Overview This is a time of unprecedented discovery in understanding the central regions of Active Galactic Nuclei (AGN) and Starburst galaxies across the electromagnetic spectrum. Reverberation mapping of the Broad Lined Region (AGN), using optical H I lines at low redshift, and collisionally excited lines at high redshift, have led to catalogues of black hole masses, in turn making possible investigations of key questions such as the evolution of black hole mass, the role of AGN feedback, and the interplay between the evolution of the black hole and surrounding galaxy. ALMA makes it possible to routinely study radio recombination lines from both AGN and Starburst galaxies, probing sources of ionizing radiation in dust-shrouded regions. ALMA can further probe molecular emission from both star-forming regions and the AGN molecular torus. This project develops the theoretical tools needed to understand these observations.
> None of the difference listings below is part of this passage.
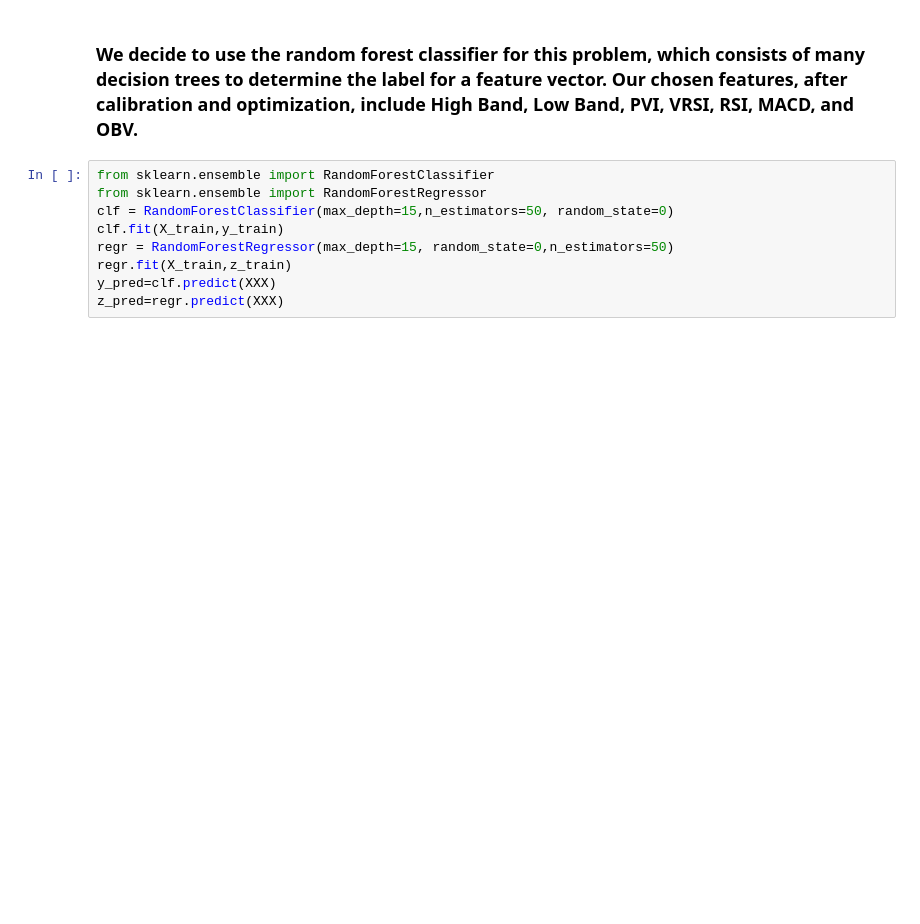
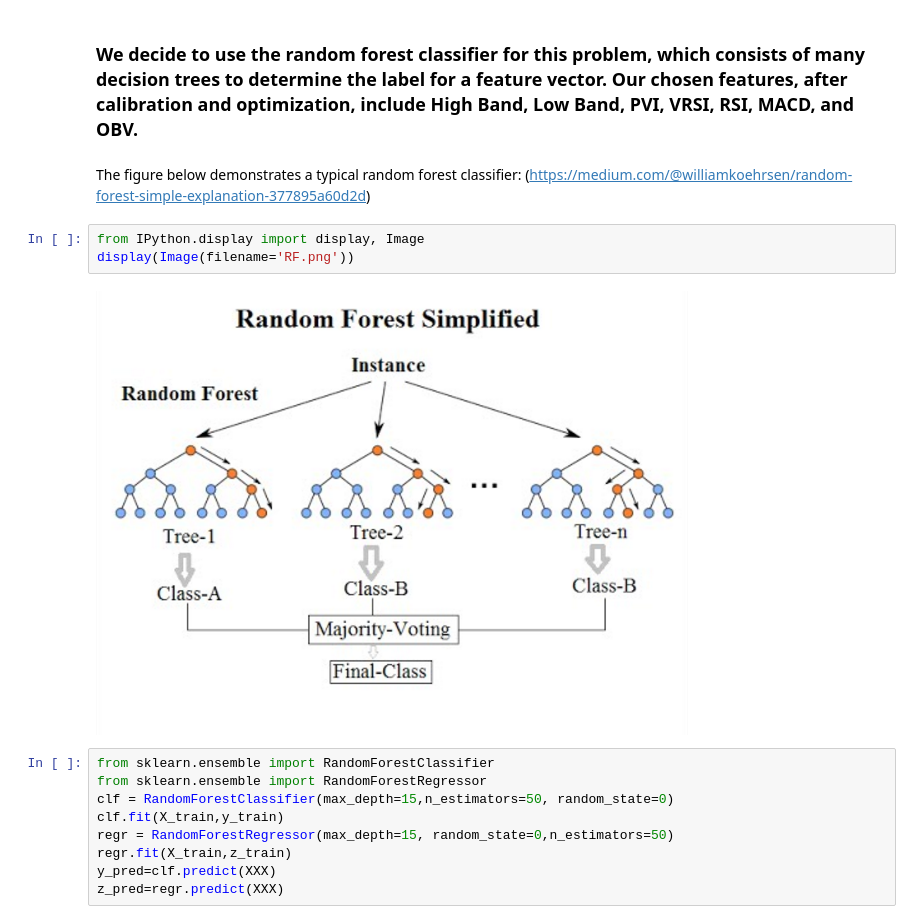
Before and after one commit to LaoKpa/QU_Datathon, a Jupyter notebook: QU Datathon--Random forest strategy based on technical indicators reconstructed from order book data.ipynb, the cells around one changed output. Cells and saved outputs as stored; diff of their text form; blank space fills up the shorter version.

```diff
--- a/QU Datathon--Random forest strategy based on technical indicators reconstructed from order book data.ipynb
+++ b/QU Datathon--Random forest strategy based on technical indicators reconstructed from order book data.ipynb
@@ -368,5 +368,12 @@ z_test = XX[80000:,-1]
 # %% [markdown]
 ### We decide to use the random forest classifier for this problem, which consists of many decision trees to determine the label for a feature vector. Our chosen features, after calibration and optimization, include High Band, Low Band, PVI, VRSI, RSI, MACD, and OBV.
+# %% [markdown]
+The figure below demonstrates a typical random forest classifier: (https://medium.com/@williamkoehrsen/random-forest-simple-explanation-377895a60d2d)
+# %%
+from IPython.display import display, Image
+display(Image(filename='RF.png'))
+# %% [output]
+[figure, added]
 # %%
 from sklearn.ensemble import RandomForestClassifier
 from sklearn.ensemble import RandomForestRegressor
```
Also changed, not shown: parts of 3 cells of this notebook.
Intellectual impacts The gas emitting recombination or collisionally excited lines in the BLR, radio recombination lines, dust emission, and molecular lines, is far from equilibrium and is best understood with the help of numerical simulations. This project develops and applies the theoretic tools needed to interpret such observations. The key tool we will use to analyze the AGN spectra is our plasma simulation code Cloudy. It has been designed to solve these plasma, chemistry, radiation transport, and dynamics problems simultaneously and self consistently, building from the foundation of individual atomic and molecular processes. The advances we undertake are motivated by recent discussions with the dense plasma / magnetic fusion communities. Methods and data they have developed will dramatically improve the numerical simulations at surprisingly low cost. These significantly improved simulations will be applied to our previously developed "LOC" model of the BLR, and to simulations of molecular regions. Cloudy is one of more widely used theory codes in astrophysics with roughly 200 papers per year citing its documentation. Through this community use, this project will have an impact well beyond the original research performed by the Cloudy team. Broader impacts Cloudy "summer schools" are held every two years. Participants study the Osterbrock & Ferland graduate text on AGN and the ISM, do "hands-on" problems exercising Cloudy, and break up into smaller teams to do joint research on topics of their choosing. Cloudy is a significant part of international graduate education with many students using it in the PhD. A discussion board is maintained on the web where users, most frequently graduate students at other universities, can ask questions. Additionally, I am now working with three University of Kentucky graduate students. REU are employed each summer. They learn both advanced C++ coding methods, work on astrophysical problems, and frequently publish papers. Public outreach centers through our MacAdam student observatory. Public talks are given, along with special programs aimed at local students.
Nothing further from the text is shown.